A faithful retyping of every entry below is wanted, with images left out.

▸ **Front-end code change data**

:::

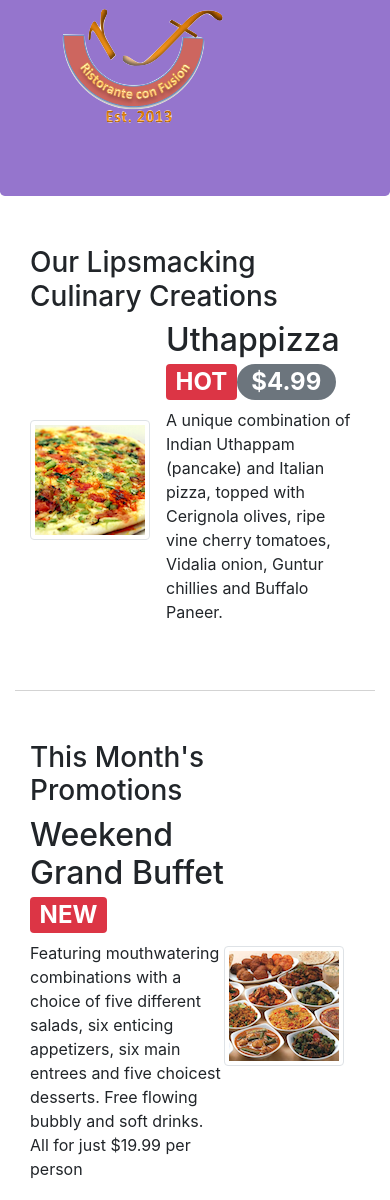
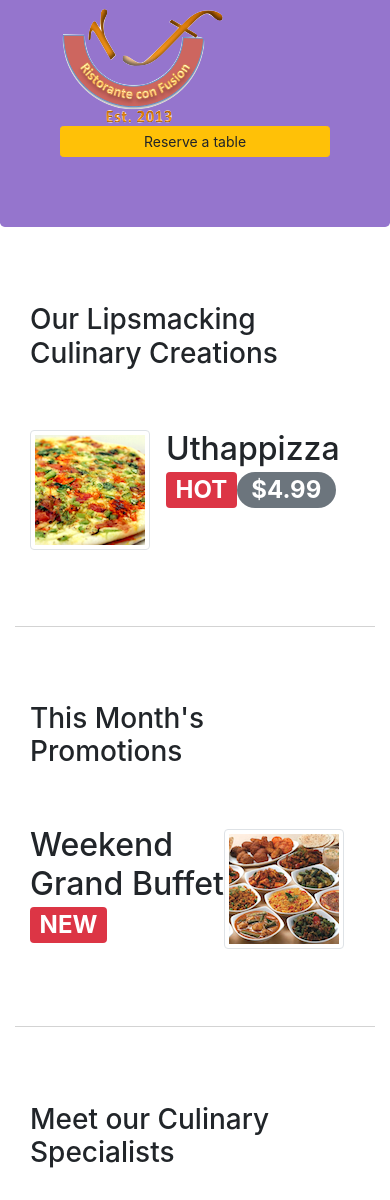
Before and after one commit to VygantasMiskinis/bootstrap, a website: page index.html in a window 390 px wide. Shown: the part 357-1557 px from the top of the page. Drawn offline with nearby package versions, Linux system fonts and the light colour scheme.

Commit message:
assignment 2 complete

```diff
--- a/index.html
+++ b/index.html
@@ -39,8 +39,13 @@
                     <h1>Ristorante con Fusion</h1>
                     <p>We take inspiration from the World's best cuisines, and create a unique fusion experience. Our lipsmacking creations will tickle your culinary senses!</p>
                 </div>
-                <div class="col-12 col-sm align-self-center">
+                <div class="col-12 col-sm-3 align-self-center">
+
                     <img src="img/logo.png" class="img-fluid">
+                </div>
+                <div class="col-12 col-sm-3 d-flex align-items-center">
+                    <a href="#reservation" class="btn btn-warning  btn-sm btn-block">Reserve a table</a>
+
                 </div>
             </div>
         </div>
@@ -57,7 +62,7 @@
                     src="img/uthappizza.png" alt="uthappizza">
                     <div class="media-body">
                         <h2 class="mt-0">Uthappizza <span class="badge badge-danger">HOT</span><span class="badge badge-pill badge-secondary">$4.99</span></h2>
-                        <p>A unique combination of Indian Uthappam (pancake) and Italian pizza, topped with Cerignola olives, ripe vine cherry tomatoes, Vidalia onion, Guntur chillies and Buffalo Paneer.</p>
+                        <p class="d-none d-sm-block">A unique combination of Indian Uthappam (pancake) and Italian pizza, topped with Cerignola olives, ripe vine cherry tomatoes, Vidalia onion, Guntur chillies and Buffalo Paneer.</p>
                     </div>
 
                 </div>
@@ -75,7 +80,7 @@
 
                    <div class="media-body">
                         <h2 class="mt-0"> Weekend Grand Buffet   <span class="badge badge-danger">NEW</span></h2>
-                        <p>Featuring mouthwatering combinations with a choice of five different salads, six enticing appetizers, six main entrees and five choicest desserts. Free flowing bubbly and soft drinks. All for just $19.99 per person </p>
+                        <p class="d-none d-sm-block">Featuring mouthwatering combinations with a choice of five different salads, six enticing appetizers, six main entrees and five choicest desserts. Free flowing bubbly and soft drinks. All for just $19.99 per person </p>
                    </div>
                    <img class="d-flex mr-3 img-thumbnail align-self-center"
                    src="img/buffet.png" alt="buffet">
@@ -101,7 +106,7 @@
             </div>
         </div>
        <!--  content row for the form  -->
-       <div class="row row-content d-flex justify-content-center">
+       <div class="row row-content d-flex justify-content-center" id="reservation">
            <div class="col-12 col-sm-8     ">
                 <div class="card">
                     <h3 class="card-header bg-warning text-white">Reserve a table</h3>
```
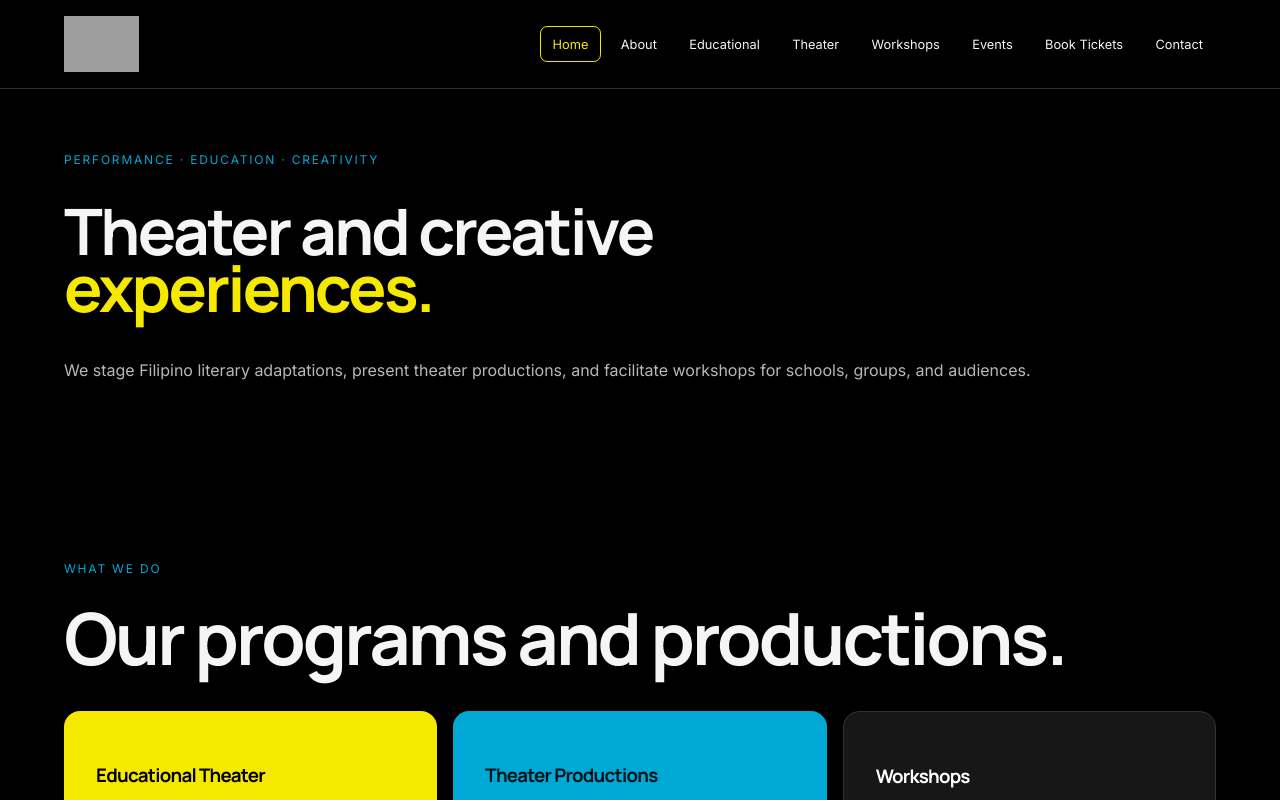
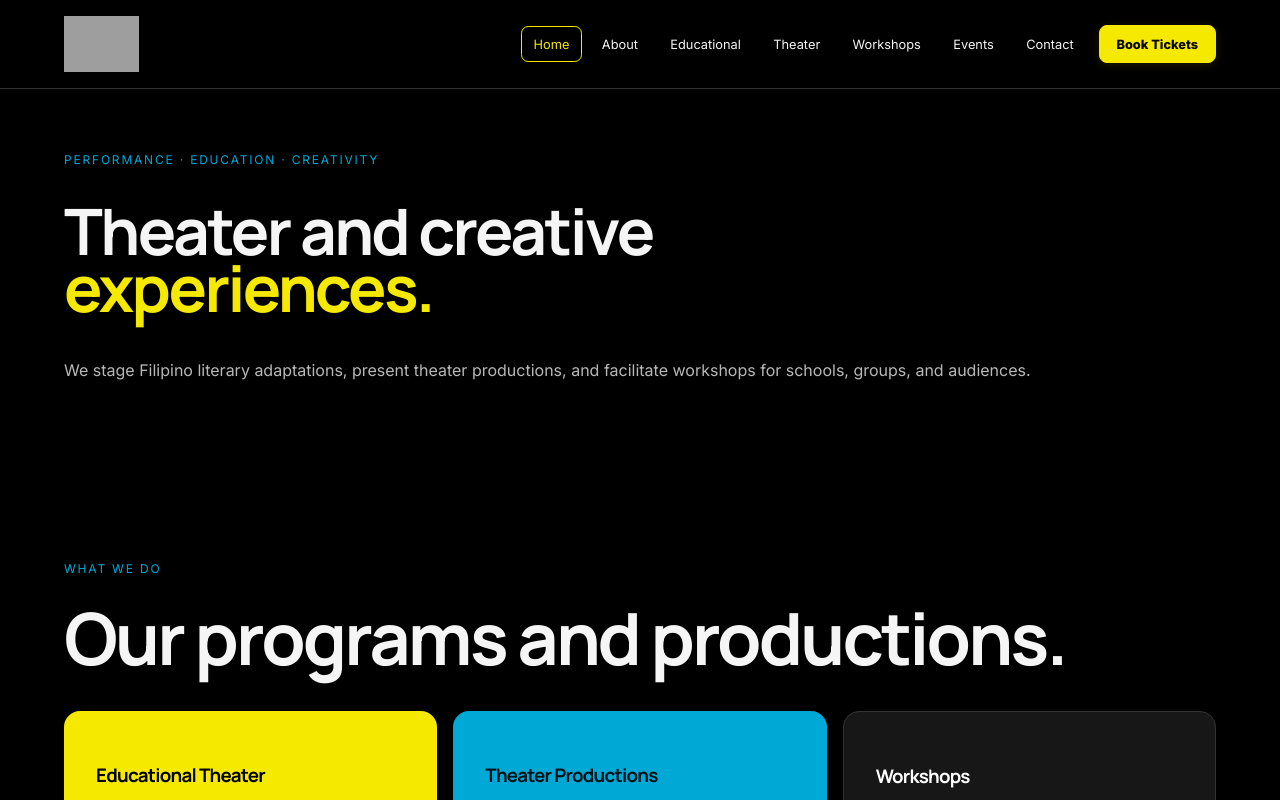
Before and after one commit to web2table/artistplayground, a Next.js app: page / in a window 1280 px wide. Shown: the top 800 px of the page. Built offline with nearby package versions, Linux system fonts and the light colour scheme; grey boxes are pictures that could not be loaded.

Commit message:
Move Book Tickets to end and style as CTA button

```diff
--- a/src/components/header/Header.tsx
+++ b/src/components/header/Header.tsx
@@ -11,8 +11,8 @@ const links = [
   { label: 'Theater', href: '/productions/' },
   { label: 'Workshops', href: '/workshops/' },
   { label: 'Events', href: '/events/' },
+  { label: 'Contact', href: '/contact/' },
   { label: 'Book Tickets', href: '/book/' },
-  { label: 'Contact', href: '/contact/' },
 ];
 
 export default function Header() {
@@ -31,7 +31,7 @@ export default function Header() {
       </button>
       <nav id="main-navigation" aria-label="Main navigation">
         {links.map((link) => (
-          <Link key={link.href} href={link.href} className={activeFor(link.href) ? 'is-active' : undefined} aria-current={activeFor(link.href) ? 'page' : undefined} onClick={() => setMenuOpen(false)}>
+          <Link key={link.href} href={link.href} className={`${activeFor(link.href) ? 'is-active ' : ''}${link.href === '/book/' ? 'nav-cta' : ''}`} aria-current={activeFor(link.href) ? 'page' : undefined} onClick={() => setMenuOpen(false)}>
             {link.label}
           </Link>
         ))}
@@ -44,6 +44,9 @@ export default function Header() {
         nav :global(a){text-decoration:none;font-size:var(--ap-size-nav);padding:.6rem .75rem;color:var(--ap-text);border:1px solid transparent;border-radius:.45rem;transition:color .15s,background .15s,border-color .15s}
         nav :global(a:hover),nav :global(a:focus-visible){color:var(--ap-yellow);border-color:var(--ap-border);outline:none}
         nav :global(a.is-active){color:var(--ap-yellow);border-color:var(--ap-yellow);background:transparent;font-weight:400;box-shadow:none}
+        nav :global(a.nav-cta){margin-left:.35rem;padding:.65rem 1.05rem;background:var(--ap-yellow);border:1px solid var(--ap-yellow);border-radius:.5rem;color:#080808;font-weight:800;box-shadow:0 2px 10px rgba(255,220,0,.12)}
+        nav :global(a.nav-cta:hover),nav :global(a.nav-cta:focus-visible){background:#ffe84a;border-color:#ffe84a;color:#080808;transform:translateY(-1px)}
+        nav :global(a.nav-cta.is-active){background:var(--ap-yellow);border-color:var(--ap-yellow);color:#080808}
         .menu-toggle{display:none;align-items:center;justify-content:center;gap:.65rem;border:1px solid var(--ap-border);background:#111;color:var(--ap-text);padding:.65rem .8rem;border-radius:.5rem;cursor:pointer}
         .menu-icon{display:flex;width:1.1rem;flex-direction:column;gap:4px}
         .menu-icon span{display:block;width:100%;height:2px;background:currentColor;transition:transform .2s,opacity .2s}
```
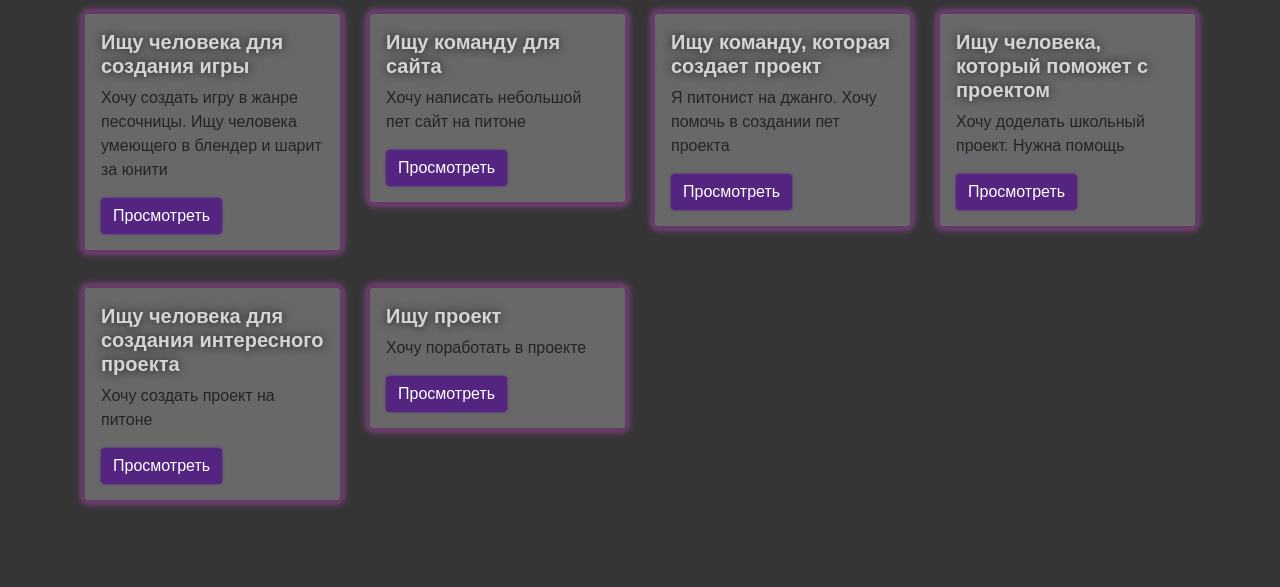
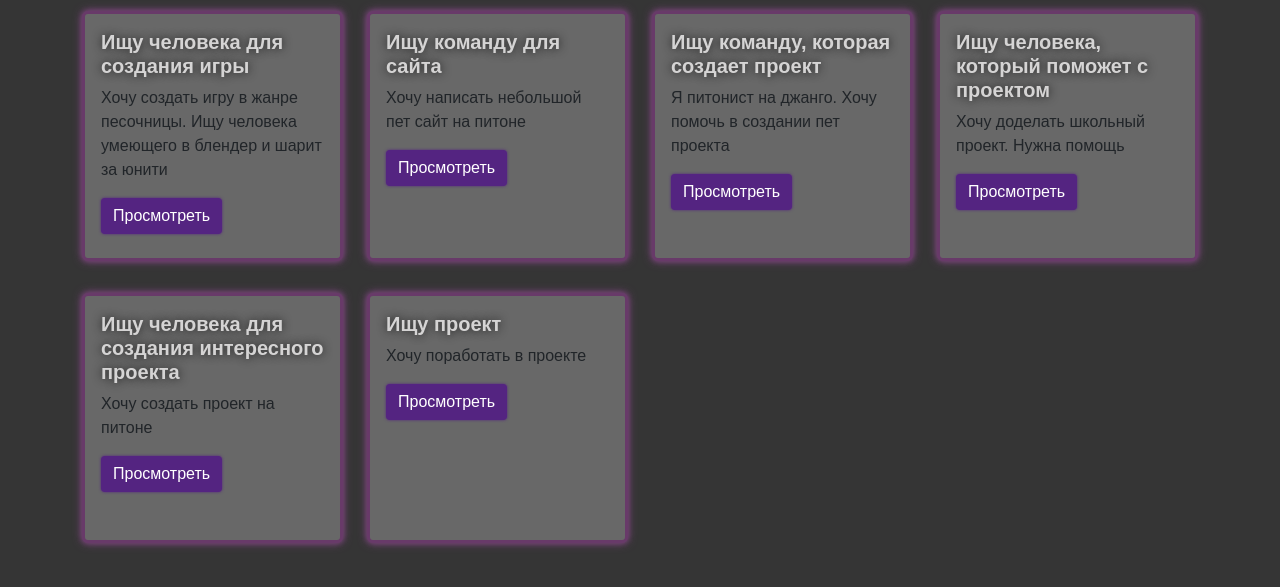
Before and after one commit to Vaiforo/projectmembders, a Django app: page / in a window 1280 px wide. Shown: the part 149-736 px from the top of the page. Run offline with Django 4.2, Linux system fonts and the light colour scheme; data comes from the database, SQL or seed files in the repository; both versions use the stored data as it was after the commit.

Commit message:
Checkpoint

```diff
--- a/projectmembers/project_members/static/project_members/css/style.css
+++ b/projectmembers/project_members/static/project_members/css/style.css
@@ -59,6 +59,7 @@ h4 {
 	border: 3px solid rgb(104, 58, 105) !important;
 	border-radius: 6px !important;
 	box-shadow: 0 0 5px rgb(116, 65, 117), 0 0 10px rgb(130, 73, 131);
+	min-height: 250px;
 }
 
 .cardbtn {
```
Also changed, not shown: projectmembers/db.sqlite3.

:::

▸ **Task solution**
Before and after one commit to VygantasMiskinis/bootstrap, a website: page index.html in a window 390 px wide. Shown: the part 357-1557 px from the top of the page. Drawn offline with nearby package versions, Linux system fonts and the light colour scheme.

Commit message:
assignment 2 complete

```diff
--- a/index.html
+++ b/index.html
@@ -39,8 +39,13 @@
                     <h1>Ristorante con Fusion</h1>
                     <p>We take inspiration from the World's best cuisines, and create a unique fusion experience. Our lipsmacking creations will tickle your culinary senses!</p>
                 </div>
-                <div class="col-12 col-sm align-self-center">
+                <div class="col-12 col-sm-3 align-self-center">
+
                     <img src="img/logo.png" class="img-fluid">
+                </div>
+                <div class="col-12 col-sm-3 d-flex align-items-center">
+                    <a href="#reservation" class="btn btn-warning  btn-sm btn-block">Reserve a table</a>
+
                 </div>
             </div>
         </div>
@@ -57,7 +62,7 @@
                     src="img/uthappizza.png" alt="uthappizza">
                     <div class="media-body">
                         <h2 class="mt-0">Uthappizza <span class="badge badge-danger">HOT</span><span class="badge badge-pill badge-secondary">$4.99</span></h2>
-                        <p>A unique combination of Indian Uthappam (pancake) and Italian pizza, topped with Cerignola olives, ripe vine cherry tomatoes, Vidalia onion, Guntur chillies and Buffalo Paneer.</p>
+                        <p class="d-none d-sm-block">A unique combination of Indian Uthappam (pancake) and Italian pizza, topped with Cerignola olives, ripe vine cherry tomatoes, Vidalia onion, Guntur chillies and Buffalo Paneer.</p>
                     </div>
 
                 </div>
@@ -75,7 +80,7 @@
 
                    <div class="media-body">
                         <h2 class="mt-0"> Weekend Grand Buffet   <span class="badge badge-danger">NEW</span></h2>
-                        <p>Featuring mouthwatering combinations with a choice of five different salads, six enticing appetizers, six main entrees and five choicest desserts. Free flowing bubbly and soft drinks. All for just $19.99 per person </p>
+                        <p class="d-none d-sm-block">Featuring mouthwatering combinations with a choice of five different salads, six enticing appetizers, six main entrees and five choicest desserts. Free flowing bubbly and soft drinks. All for just $19.99 per person </p>
                    </div>
                    <img class="d-flex mr-3 img-thumbnail align-self-center"
                    src="img/buffet.png" alt="buffet">
@@ -101,7 +106,7 @@
             </div>
         </div>
        <!--  content row for the form  -->
-       <div class="row row-content d-flex justify-content-center">
+       <div class="row row-content d-flex justify-content-center" id="reservation">
            <div class="col-12 col-sm-8     ">
                 <div class="card">
                     <h3 class="card-header bg-warning text-white">Reserve a table</h3>
```
Before and after one commit to web2table/artistplayground, a Next.js app: page / in a window 1280 px wide. Shown: the top 800 px of the page. Built offline with nearby package versions, Linux system fonts and the light colour scheme; grey boxes are pictures that could not be loaded.

Commit message:
Move Book Tickets to end and style as CTA button

```diff
--- a/src/components/header/Header.tsx
+++ b/src/components/header/Header.tsx
@@ -11,8 +11,8 @@ const links = [
   { label: 'Theater', href: '/productions/' },
   { label: 'Workshops', href: '/workshops/' },
   { label: 'Events', href: '/events/' },
+  { label: 'Contact', href: '/contact/' },
   { label: 'Book Tickets', href: '/book/' },
-  { label: 'Contact', href: '/contact/' },
 ];
 
 export default function Header() {
@@ -31,7 +31,7 @@ export default function Header() {
       </button>
       <nav id="main-navigation" aria-label="Main navigation">
         {links.map((link) => (
-          <Link key={link.href} href={link.href} className={activeFor(link.href) ? 'is-active' : undefined} aria-current={activeFor(link.href) ? 'page' : undefined} onClick={() => setMenuOpen(false)}>
+          <Link key={link.href} href={link.href} className={`${activeFor(link.href) ? 'is-active ' : ''}${link.href === '/book/' ? 'nav-cta' : ''}`} aria-current={activeFor(link.href) ? 'page' : undefined} onClick={() => setMenuOpen(false)}>
             {link.label}
           </Link>
         ))}
@@ -44,6 +44,9 @@ export default function Header() {
         nav :global(a){text-decoration:none;font-size:var(--ap-size-nav);padding:.6rem .75rem;color:var(--ap-text);border:1px solid transparent;border-radius:.45rem;transition:color .15s,background .15s,border-color .15s}
         nav :global(a:hover),nav :global(a:focus-visible){color:var(--ap-yellow);border-color:var(--ap-border);outline:none}
         nav :global(a.is-active){color:var(--ap-yellow);border-color:var(--ap-yellow);background:transparent;font-weight:400;box-shadow:none}
+        nav :global(a.nav-cta){margin-left:.35rem;padding:.65rem 1.05rem;background:var(--ap-yellow);border:1px solid var(--ap-yellow);border-radius:.5rem;color:#080808;font-weight:800;box-shadow:0 2px 10px rgba(255,220,0,.12)}
+        nav :global(a.nav-cta:hover),nav :global(a.nav-cta:focus-visible){background:#ffe84a;border-color:#ffe84a;color:#080808;transform:translateY(-1px)}
+        nav :global(a.nav-cta.is-active){background:var(--ap-yellow);border-color:var(--ap-yellow);color:#080808}
         .menu-toggle{display:none;align-items:center;justify-content:center;gap:.65rem;border:1px solid var(--ap-border);background:#111;color:var(--ap-text);padding:.65rem .8rem;border-radius:.5rem;cursor:pointer}
         .menu-icon{display:flex;width:1.1rem;flex-direction:column;gap:4px}
         .menu-icon span{display:block;width:100%;height:2px;background:currentColor;transition:transform .2s,opacity .2s}
```
Before and after one commit to Vaiforo/projectmembders, a Django app: page / in a window 1280 px wide. Shown: the part 149-736 px from the top of the page. Run offline with Django 4.2, Linux system fonts and the light colour scheme; data comes from the database, SQL or seed files in the repository; both versions use the stored data as it was after the commit.

Commit message:
Checkpoint

```diff
--- a/projectmembers/project_members/static/project_members/css/style.css
+++ b/projectmembers/project_members/static/project_members/css/style.css
@@ -59,6 +59,7 @@ h4 {
 	border: 3px solid rgb(104, 58, 105) !important;
 	border-radius: 6px !important;
 	box-shadow: 0 0 5px rgb(116, 65, 117), 0 0 10px rgb(130, 73, 131);
+	min-height: 250px;
 }
 
 .cardbtn {
```
Also changed, not shown: projectmembers/db.sqlite3.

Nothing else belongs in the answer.